Any regular visitors to this blog will know that I am a real Katherine Webb fan – read my review of The Legacy here and my review of the hauntingly beautiful A Half-Forgotten Song here.

Bath 1821. Rachel Crofton escapes her unhappy employment as a governess by marrying a self-made businessman. But her new lifethe misbegotten soon takes an unexpected turn. Reclusive Jonathan Alleyn is a man tormented by the disappearance of his childhood sweetheart, Alice. Starling, foundling child and now servant, is convinced that Alice, the woman she loved as a sister, was stolen from her. Did Alice run away? Or did something altogether more sinister occur?

As with the other two books, this is a dual narrative. Rachel, through the autumn and winter of 1821, is coping with being newly married and being back in Bath, though in far reduced circumstances from when she was there as a child and young woman. Starling’s account starts in 1803, when she is taken in by kind-hearted Alice, whose sudden disappearance not only wrecks her own life – but tips Jonathan Alleyn, teetering on the edge of post-traumatic stress after his horrific experiences during the Peninsula War into a complete mental breakdown.

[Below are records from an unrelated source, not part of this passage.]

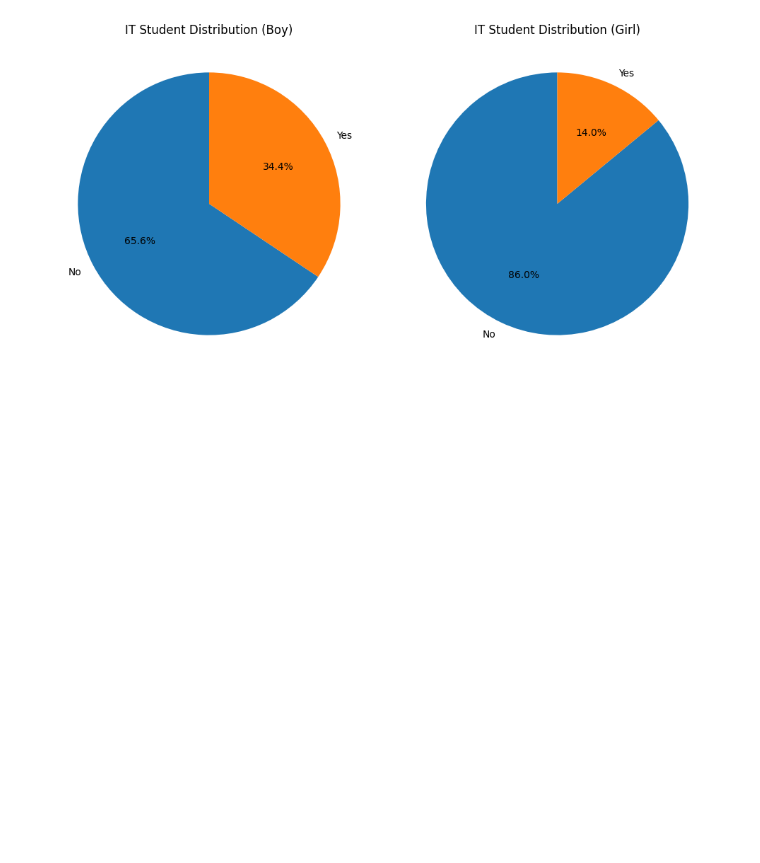
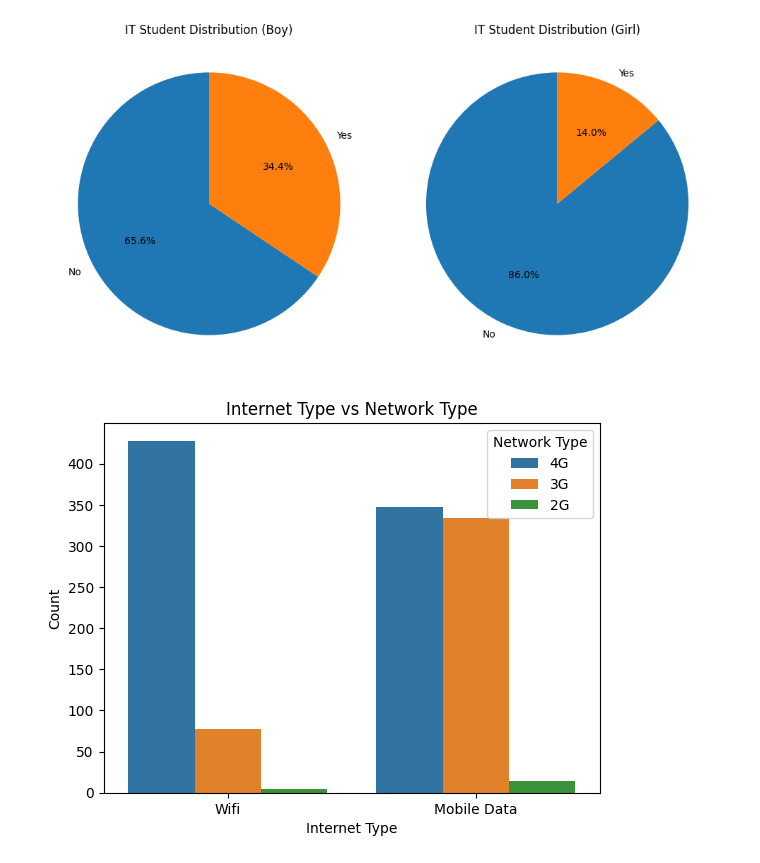
Before and after one commit to RandDahmash/Mining-project, a Jupyter notebook: Phase2.ipynb, the cells around one changed output. Drawn from its saved outputs; the diff is of its cells as text; code cells hidden in the pictures; blank space fills up the shorter version.

```diff
--- a/Phase2.ipynb
+++ b/Phase2.ipynb
@@ -98,3 +98,10 @@ plt.tight_layout()
 plt.show()
 # %% [output]
 [figure]
+# %%
+sns.countplot(x="Internet Type", hue="Network Type", data=df)
+plt.title("Internet Type vs Network Type")
+plt.ylabel("Count")
+plt.show()
+# %% [output]
+[figure, added]
```
Also changed, not shown: parts of 1 cell of this notebook.
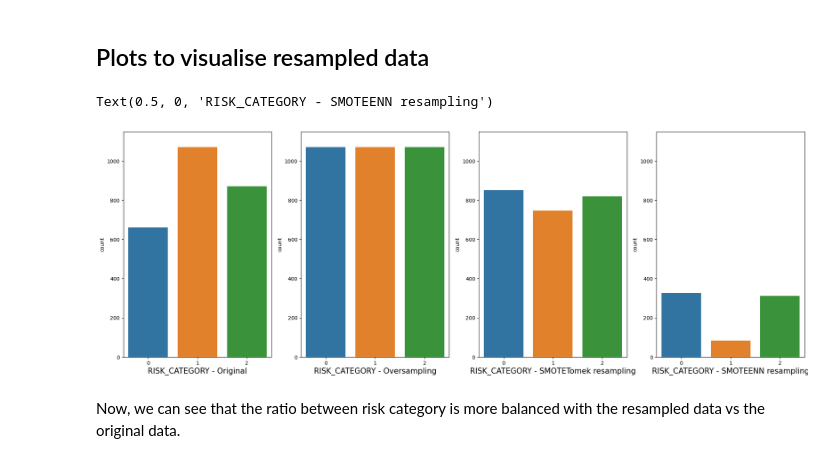
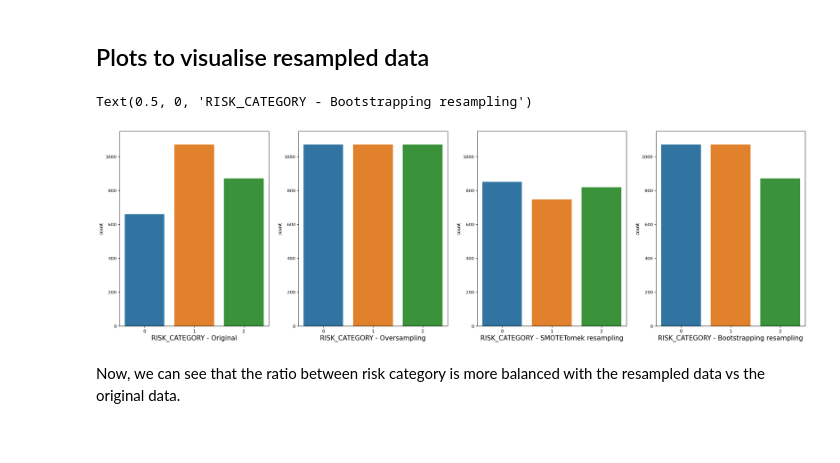
Before and after one commit to afreenrafi/SC1015-Project, a Jupyter notebook: Neural Network.ipynb, the cells around one changed output. Drawn from its saved outputs; the diff is of its cells as text; code cells hidden in the pictures.

```diff
--- a/Neural Network.ipynb
+++ b/Neural Network.ipynb
@@ -296,27 +323,27 @@ test_df.head()
 ## Plots to visualise resampled data
 # %%
 oversampled_train_df = pd.read_csv('./datasets/oversampled_train.csv',index_col= 0)
-smoteenn_train_df = pd.read_csv('./datasets/smoteenn_train.csv',index_col= 0)
+bootstrapping_train_df = pd.read_csv('./datasets/bootstrapping_train.csv',index_col= 0)
 smotetomek_train_df = pd.read_csv('./datasets/smotetomek_train.csv',index_col= 0)
 train_df = pd.read_csv('./datasets/train.csv',index_col=0)
 # %%
-fig, axes =plt.subplots(1,4,figsize=(24,8))
+fig, axes =plt.subplots(1,4,figsize=(28,8))
 plt.setp(axes,ylim=(0,1150))
 sns.countplot(x=train_df['RISK_CATEGORY'], ax=axes[0])
 ax = axes[0]
 ax.set_xlabel("RISK_CATEGORY - Original",fontsize=15)
 sns.countplot(x=oversampled_train_df['RISK_CATEGORY'], ax=axes[1])
 ax = axes[1]
 ax.set_xlabel("RISK_CATEGORY - Oversampling",fontsize=15)
 sns.countplot(x=smotetomek_train_df['RISK_CATEGORY'], ax=axes[2])
 ax = axes[2]
 ax.set_xlabel("RISK_CATEGORY - SMOTETomek resampling",fontsize=15)
-sns.countplot(x=smoteenn_train_df['RISK_CATEGORY'], ax=axes[3])
+sns.countplot(x=bootstrapping_train_df['RISK_CATEGORY'], ax=axes[3])
 ax = axes[3]
-ax.set_xlabel("RISK_CATEGORY - SMOTEENN resampling",fontsize=15)
+ax.set_xlabel("RISK_CATEGORY - Bootstrapping resampling",fontsize=15)
 # %% [output]
-Text(0.5, 0, 'RISK_CATEGORY - SMOTEENN resampling')
+Text(0.5, 0, 'RISK_CATEGORY - Bootstrapping resampling')
-[figure, old version]
+[figure, new version]
 # %% [markdown]
 Now, we can see that the ratio between risk category is more balanced with the resampled data vs the original data.
 # %% [markdown]
```
Also changed, not shown: parts of 10 cells of this notebook.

There are four main characters – Rachel and Starling, who are the protagonists and we see the story unfold through their viewpoints, in addition there is also Alice, the missing girl. Many believe she absconded with a secret lover, but Starling is grimly convinced that something else happened to her – and has been battling to get to the bottom of her fate, working as a servant in the household where she believes Alice’s murderer lives. And the other character who largely features, is Jonathan, a half-mad invalid, who has been shut up in his mother’s house since his return from the War.

As ever, Webb’s attention to detail and her recreation of the historical backdrop to this mystery is pin-sharp and perfect. We can smell and taste 19th century Bath, particularly the walk Rachel is forced to take from her own humble dwelling through the streets to the place of her new employment, or to the shabby tenement where her father-in-law resides… Again, as we’ve come to expect from Webb, the story is layered with secrets and mystery so that almost from the moment I picked it up, it was difficult to put down again.

Rachel and Starling both make strong protagonists – both clever, determined and courageous. I liked them both, although Starling steadily grew on me as the book progressed and I increasingly understood her bitterness. In addition to the main characters, there are also a number of other memorable, well drawn individuals whose story is drawn into the mystery. But the one who sings off the page for me, is Alice, the missing girl. I felt I knew what had happened to her by two-thirds through the book – until I discovered that I didn’t… Webb certainly knows how to create twists.

One of the issues that comes very clearly through the book, is what a grim time it is to be a woman. Once married, all your property belonged to your husband and if you were wronged in any way, justice was chancy and often too late. It isn’t a great time to be poor or elderly and infirm, either. The ending is completely satisfactory and once more, Webb has taken me on a rich, action-packed journey which I am profoundly glad to have taken. While this book doesn’t quite have the magical feel of A Half-Forgotten Song, which for me is one of the most memorable and outstanding reads, ever, this doesn’t mean it is anything other than a really good book and one I highly recommend.